Records supplied below:

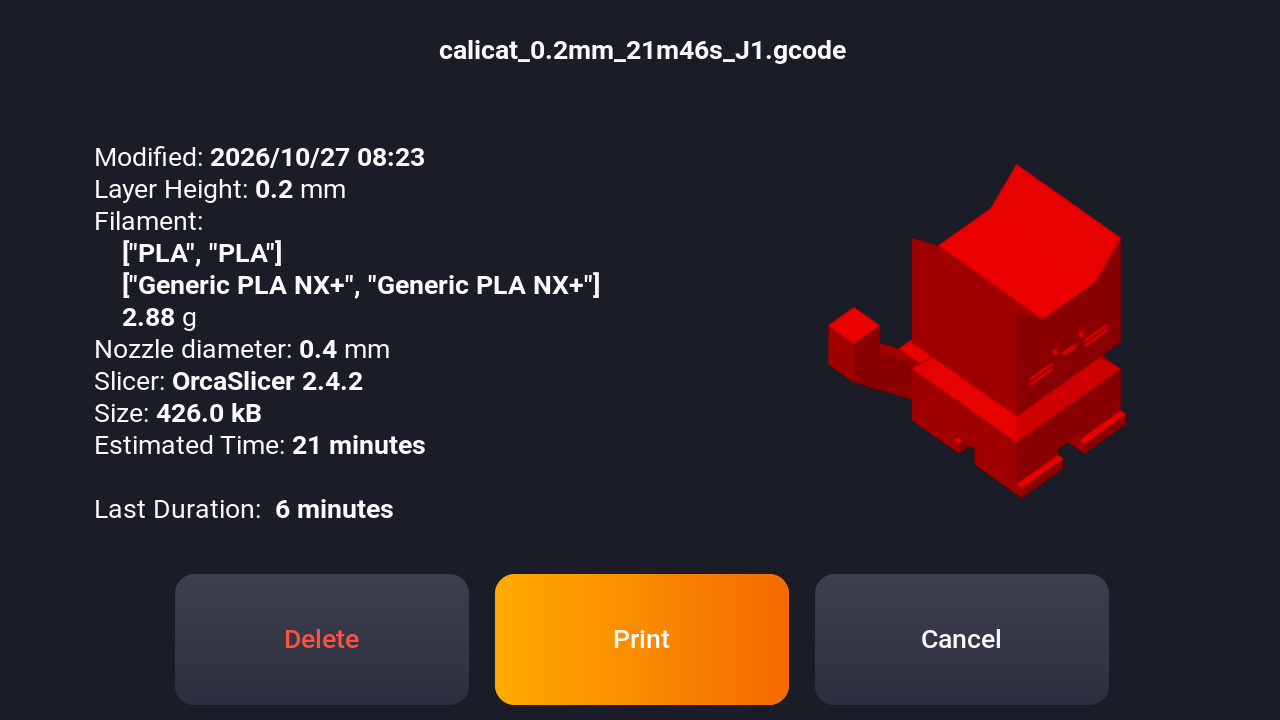
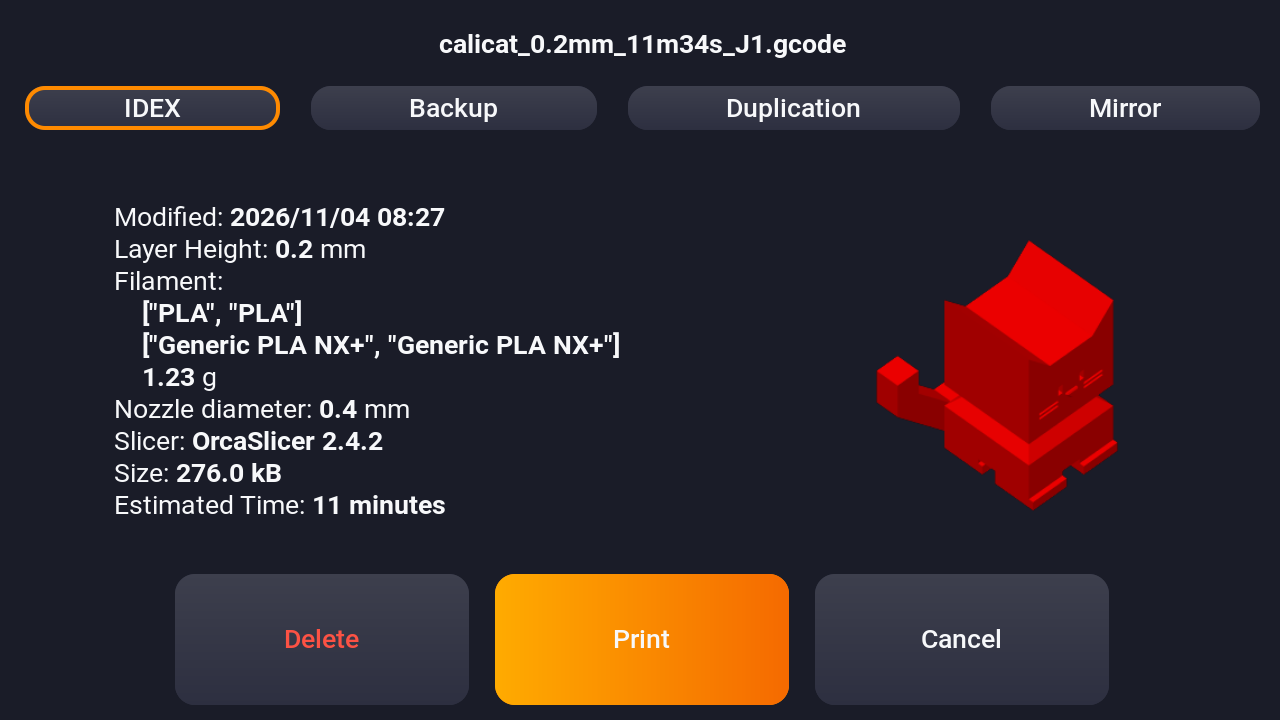
Print mode: Six files per page, docs and screenshots of the print mode
Eight files did not fit the dialog of Mainsail without scrolling; the filament length is shown as in the file list of Mainsail.  The manual and README describe the print mode choice, the retraction warning and the Mainsail panel, with new screenshots; web-macros.png is gone with the long macro panel.

Changed region(s): [[0.0, 0.1222, 1.0, 0.7333], [0.625, 0.2139, 0.875, 0.7028], [0.3438, 0.0306, 0.6562, 0.0917]]

diff --git a/klippy/extras/snapmaker_j1.py b/klippy/extras/snapmaker_j1.py
@@ -56,8 +56,9 @@ MODE_NAMES = {'FULL_CONTROL': 'IDEX', 'BACKUP': 'Backup',
               'DUPLICATION': 'Duplication', 'MIRROR': 'Mirror'}
 # Retraction distance above which a print asks first (stock)
 MAX_RETRACTION = 2.
-# Files offered by SNAPMAKER_PRINT_MODE (the newest first)
-PM_FILES = 8
+# Files per page of SNAPMAKER_PRINT_MODE (the newest first); more do not
+# fit the dialog of Mainsail without scrolling
+PM_FILES = 6
 
 def load_print_file():
     spec = importlib.util.spec_from_file_location('snapmaker_j1_print_file',

diff --git a/scripts/snapmaker_j1_print_file.py b/scripts/snapmaker_j1_print_file.py
@@ -329,7 +329,9 @@ def summary(path):
     if time:
         parts.append("Print time: " + time)
     if length:
-        parts.append("Filament: %.0f mm" % length)
+        # As in the file list of Mainsail
+        parts.append("Filament: %.2f m" % (length / 1000.) if length >= 1000.
+                     else "Filament: %.0f mm" % length)
     return ", ".join(parts)
 
 

diff --git a/docs/Manual.md b/docs/Manual.md
@@ -104,7 +104,8 @@ slicer.  You can sort them by name, date or size.  The folder
 
 Tapping a file shows its details: layer height, filament, nozzle
 diameter, slicer, estimated time and the duration of the last print.
-**Print** starts it, **Delete** removes the file.
+The buttons at the top choose the [print mode](#print-modes).  **Print**
+starts the file, **Delete** removes it.
 
 ### Nozzle diameter check
 
@@ -119,6 +120,21 @@ differ, it asks before printing:
 
 The nozzles are detected by the identification resistor in the hotend.
 The same dialog also appears in Mainsail and Fluidd.
+
+### Retraction warning
+
+![Inappropriate retraction distance](manual/retraction-check.png)
+
+As on the stock display, a file that retracts more than 2 mm asks first,
+because that can clog the nozzle.  The dialog follows the nozzle diameter
+check, for every print start (touch screen, web interface, slicer):
+
+- **Cancel:** the print is not started.
+- **Continue Anyway:** the print starts.
+
+The value comes from the slicer settings in the file; in OrcaSlicer, the
+retraction of the filament profile counts if it sets one, otherwise that
+of the printer profile.
 
 ### Print modes
 
@@ -149,23 +165,9 @@ The purge line of the start G-code stays where it is and does not count
 its first layer on.  For that the printer prints a copy of the file from
 the folder `snapmaker_j1/print_mode` (only the last one is kept).
 
-In Mainsail or Fluidd, the macro **SNAPMAKER_PRINT_MODE** opens the same
-choice as a dialog: first the file (a list of the newest, eight per page,
-with print time and filament), then the mode; a print started without it
-prints in the mode of the file.  Mainsail shows it in the panel
-**Snapmaker J1** at the top of its dashboard (while paused, also heating
-the print again).  The printer sets this panel up once, as long as the
-macros of Mainsail are not set up otherwise (Mainsail then uses its
-expert macro mode; Settings → Macros switches back), and shows the
-dialogs of macros as lists (`.theme/custom.css` in the configuration,
-unless it holds a theme of your own).
-
 Reading a large file takes a few seconds; the mode buttons work once it
-is done.
-
-Like the nozzle diameter check, every print start asks first if the file
-retracts more than 2 mm (risk of a clogged nozzle): **Cancel** or
-**Continue Anyway**.
+is done.  In the web interface, the [print mode](#print-mode-in-the-browser)
+is chosen with a macro.
 
 During the print, the print page shows the mode next to the elapsed time,
 and the part fans of both toolheads.
@@ -720,7 +722,8 @@ always show the same state.
 
 ![Mainsail dashboard](manual/web-dashboard.png)
 
-The dashboard shows the printer state with the recent files, the
+The dashboard shows the printer state with the recent files, the panel
+**Snapmaker J1** with the [print mode](#print-mode-in-the-browser), the
 temperatures of **Extruder** (left nozzle), **Extruder1** (right nozzle)
 and **Heater Bed** with their history, the toolhead and the console.
 
@@ -750,23 +753,49 @@ and **Heater Bed** with their history, the toolhead and the console.
 
 ![Nozzle diameter dialog in Mainsail](manual/web-prompt.png)
 
-The [nozzle diameter check](#nozzle-diameter-check) at the start of a
-print and the [missing hotend](#missing-hotend) message appear in the
-browser as well as on the touch screen; answering in one place closes the
+The [nozzle diameter check](#nozzle-diameter-check) and the
+[retraction warning](#retraction-warning) at the start of a print and the
+[missing hotend](#missing-hotend) message appear in the browser as well as on the touch screen; answering in one place closes the
 dialog in the other.  The filament runout and change dialog and the
 [power loss recovery](#power-loss-recovery) are shown on the touch
 screen only: in the browser, a paused print is continued with
 **Resume**.
 
+### Print mode in the browser
+
+<img src="manual/web-panel.png" width="474">
+
+A print started with **Upload & Print** or in **G-Code Files** prints in
+the mode of the file.  To choose another mode, tap
+**SNAPMAKER PRINT MODE** in the panel **Snapmaker J1**.  While a print is
+paused, the panel also offers **SNAPMAKER PAUSE HEAT** (heat the print
+again).
+
+<table>
+<tr><td><img src="manual/web-print-mode-files.png" width="400"><br>1. Choose the file: the newest first, six per page (<b>Older</b> and <b>Newer</b> turn the pages).</td>
+<td><img src="manual/web-print-mode.png" width="400"><br>2. Choose the mode: the mode of the file is highlighted, a mode that does not fit the file is listed with the reason.  The print starts with this tap.</td></tr>
+</table>
+
+The checks and the moving of the print are those of the
+[touch screen](#print-modes).  In Fluidd, the macro
+`SNAPMAKER_PRINT_MODE` opens the same dialogs.
+
+The printer sets the panel up once, as long as the macros of Mainsail are
+not set up otherwise: Mainsail then uses its expert macro mode, without
+the long **Macros** panel (**Settings → Macros** switches back).  The
+list look of these dialogs comes from `.theme/custom.css` in the
+configuration, which the printer writes unless it holds a theme of your
+own.
+
 ### Macros
 
-<img src="manual/web-macros.png" width="420">
-
-The **Macros** panel lists the J1 commands, among them:
+All J1 commands can be typed in the console, or be added to a panel in
+**Settings → Macros**, among them:
 
 | Macro | Function |
 | --- | --- |
 | `SNAPMAKER_LOAD_FILAMENT`, `SNAPMAKER_UNLOAD_FILAMENT` | heat a toolhead and load or unload filament (`TOOL=0` or `1`) |
+| `SNAPMAKER_PRINT_MODE` | [choose a file and its print mode](#print-mode-in-the-browser) (`FILENAME=` skips the file list) |
 | `SNAPMAKER_SET_PRINT_MODE` | IDEX mode: full control, duplication, mirror, backup |
 | `SNAPMAKER_NOISE_MODE` | stock noise mode: normal, silent, loud |
 | `SNAPMAKER_SET_PAUSE_STANDBY`, `SNAPMAKER_PAUSE_HEAT` | [pause standby](#pause-standby) and heating a paused print again |
@@ -841,8 +870,8 @@ host with `snapmaker-j1.local`.
 
 | Area | Function |
 | --- | --- |
-| Printing | IDEX, duplication, mirror and backup mode from the file header; tool changes with parking; pause and resume with parking, priming and wiping |
-| Print start | nozzle diameter check against the installed nozzles |
+| Printing | IDEX, duplication, mirror and backup mode from the file or chosen on the touch screen or in the browser, with the model moved in X; tool changes with parking; pause and resume with parking, priming and wiping |
+| Print start | nozzle diameter check against the installed nozzles, retraction warning above 2 mm |
 | Filament | motion sensors on both toolheads, runout and change dialog, load and unload beside the wipers |
 | Power loss | recovery of the interrupted print, offered on the screen at the next start |
 | Calibration | bed leveling, Z offset, XY offset (assisted and manual), offset check, vibration compensation, PID auto tune, build plate thickness |

diff --git a/README.md b/README.md
@@ -92,8 +92,10 @@ results are stored at once, without a restart.
 ### Two toolheads, all IDEX modes
 
 Full control, duplication, mirror and backup mode, taken from the print
-file.  Both nozzles are checked against the file before the print
-starts.
+file or chosen before the print, on the touch screen or in the browser:
+the printer moves the model to where the mode needs it.  Before the print
+starts, both nozzles are checked against the file, and too long a
+retraction gets a warning.
 
 <table>
 <tr>
@@ -101,8 +103,8 @@ starts.
 <td><img src="docs/manual/nozzle-check.png" width="420" alt="Nozzle diameter check"></td>
 </tr>
 <tr>
-<td>Print files with thumbnail and slicer data</td>
-<td>Nozzle check before the print</td>
+<td>Print files with thumbnail, slicer data and the print mode</td>
+<td>Checks before the print</td>
 </tr>
 </table>
 
@@ -130,8 +132,8 @@ interrupted by a power loss.
 </p>
 
 Mainsail runs on the printer: open `http://snapmaker-j1.local`.  The
-dialogs of the printer appear there too, and the slicer uploads and
-starts prints directly.
+dialogs of the printer appear there too, the panel **Snapmaker J1**
+chooses the print mode, and the slicer uploads and starts prints directly.
 
 **See every screen in the [user manual](docs/Manual.md).**
 

diff --git a/docs/Snapmaker_J1.md b/docs/Snapmaker_J1.md
@@ -254,10 +254,17 @@ nozzle_id_pin_t1: PA6
 Commands: `SNAPMAKER_QUERY_HARDWARE` reports the detected board revision
 and nozzle types; `SNAPMAKER_FILE_MODE FILENAME=<file>` selects the IDEX
 mode from the file header; `SNAPMAKER_CHECK_NOZZLES FILENAME=<file>`
-compares the nozzle diameters of a file with the installed nozzles.
+compares the nozzle diameters of a file with the installed nozzles and
+reads its retraction distance.  The macro `SNAPMAKER_PRINT_MODE
+[FILENAME=<file>]` offers the print modes of a file for the web interface
+(`action:prompt`), with the checks of `scripts/snapmaker_j1_print_file.py`
+that the print dialog of the touch screen uses too; the KlipperScreen
+add-on sets up its Mainsail panel and dialog look (`web_panel.py`,
+`mainsail.css`).
 Status: `hardware_version`, `detected_hardware_version`, `nozzle_t0`,
 `nozzle_t1` (`material`, `diameter`, `adc_mv`), `nozzle_check`
-(`filename`, `mismatch`, `file`, `machine`), `bed_feedback`.
+(`filename`, `mismatch`, `file`, `machine`, `retraction`, `mode`,
+`x_offset`), `bed_feedback`.
 
 Like the stock display, `SDCARD_PRINT_FILE` asks before printing a file
 made for other nozzle diameters.  The diameters come from the header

End of Records supplied.

The answer is the lines above between the line holding "the printer profile." and the line holding "the same state.", inclusive, each written out exactly, and no others.

+of the printer profile.
 
 ### Print modes
 
@@ -149,23 +165,9 @@ The purge line of the start G-code stays where it is and does not count
 its first layer on.  For that the printer prints a copy of the file from
 the folder `snapmaker_j1/print_mode` (only the last one is kept).
 
-In Mainsail or Fluidd, the macro **SNAPMAKER_PRINT_MODE** opens the same
-choice as a dialog: first the file (a list of the newest, eight per page,
-with print time and filament), then the mode; a print started without it
-prints in the mode of the file.  Mainsail shows it in the panel
-**Snapmaker J1** at the top of its dashboard (while paused, also heating
-the print again).  The printer sets this panel up once, as long as the
-macros of Mainsail are not set up otherwise (Mainsail then uses its
-expert macro mode; Settings → Macros switches back), and shows the
-dialogs of macros as lists (`.theme/custom.css` in the configuration,
-unless it holds a theme of your own).
-
 Reading a large file takes a few seconds; the mode buttons work once it
-is done.
-
-Like the nozzle diameter check, every print start asks first if the file
-retracts more than 2 mm (risk of a clogged nozzle): **Cancel** or
-**Continue Anyway**.
+is done.  In the web interface, the [print mode](#print-mode-in-the-browser)
+is chosen with a macro.
 
 During the print, the print page shows the mode next to the elapsed time,
 and the part fans of both toolheads.
@@ -720,7 +722,8 @@ always show the same state.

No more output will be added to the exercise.